What is it: Eye’s ’power’ is too high causing light to focus in front of the retina. Moving closer to the object being viewed will increase clarity.
Symptoms: Difficulty in viewing distant objects.
How it’s corrected: Eyeglasses with ‘negative power’ lenses are used, for instance -3.00.
What is it: Eye’s ‘power’ is too low causing light to focus behind the retina. The eye may be able to compensate and increase the ‘power’ for tasks that require clarity.
Symptoms: When mild, there may be no symptoms; when moderate, near work can be difficult and cause eye strain; when severe, even distant objects can look blurry; it also depends on age and time spent on visually demanding tasks.
How it’s corrected: Eyeglasses with ‘positive power’ lenses are used, for instance +3.00. The amount of correction (or none) depends on various factors such as the age, symptoms, visual tasks, and amount of hyperopia.

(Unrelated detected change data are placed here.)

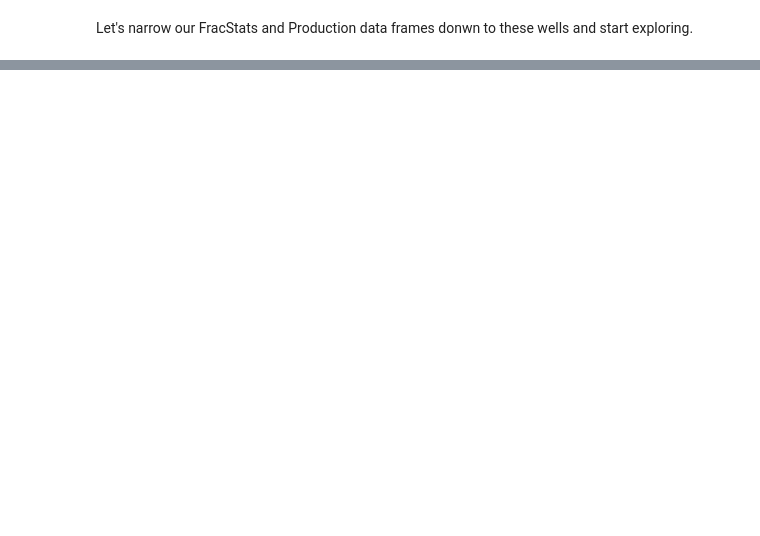
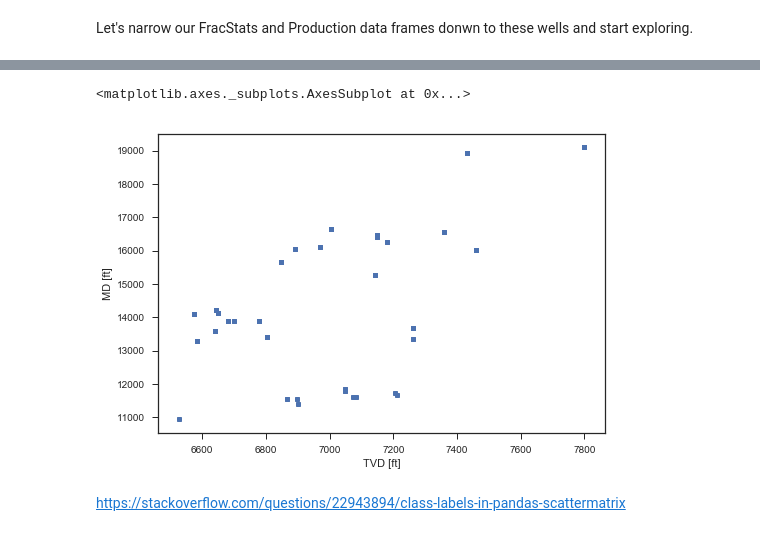
Before and after one commit to kykiefer/wdl, a Jupyter notebook: data_exploration.ipynb, the cells around one changed output, grey strips where cells are left out. Saved outputs shown, nothing was run; the diff lists cells and outputs as text; code cells hidden in the pictures; blank space fills up the shorter version.

```diff
--- a/data_exploration.ipynb
+++ b/data_exploration.ipynb
@@ -71,0 +165,8 @@ Index(['Well ', 'Days On', 'Day Cum', 'Days Cum (Zero)',
+# %%
+cmap = df_stats['Stage Success'].map({0:'b', 1:'r'})
+df_stats.plot(kind='scatter', x='TVD [ft]', y='MD [ft]')
+# %% [output]
+<matplotlib.axes._subplots.AxesSubplot at 0x...>
+[figure, added]
+# %% [markdown]
+https://stackoverflow.com/questions/22943894/class-labels-in-pandas-scattermatrix
```
Also changed, not shown: parts of 28 cells of this notebook, 1 other file.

What is it: Eye’s ability to focus is reduced. This happens naturally with age and typically affects people above 40 years old.
Symptoms: Difficulty in viewing near objects when wearing a pair of eyeglasses corrected for distant vision.
How it’s corrected: Eyeglasses with a ‘power’ that is more positive than the distant eyeglasses, for instance a -3.00 for distance eyeglasses and -1.00 for near eyeglasses. Progressives, which combine both a far and near prescription within the lenses, may be considered.
Read more about the solutions for presbyopia.
Astigmatism What is it: Eye’s ‘power’ is different along each ‘axis’, i.e. not spherical Symptoms: Elongation of images along one direction, sometimes causing the effect of a double-vision where there there are two edges to a word or object right next to each other. How it’s corrected: Eyeglasses with a ‘cylindrical power’ component to the lenses are used, with neutralises the ‘astigmatic power’. You often see an ‘axis’ tagged to the corrective astigmatic power, such as -1.00X180 which means an astigmatic correction of -1.00 at 180 axis. See our buying guide and prescription reading guide. FAQs: Isn’t hyperopia the same as presbyopia (老花)? Someone recommended progressives for my child? Is the TV causing astigmatism? What is considered high myopia? Are there risks to having high myopia? If I lower my child’s myopia prescription, will it be beneficial?  (Chung, Mohidin, O’Leary, 2002)  (Li, Li, Zhou, et. al., 2015)  (Tyler and Wagner, 2019)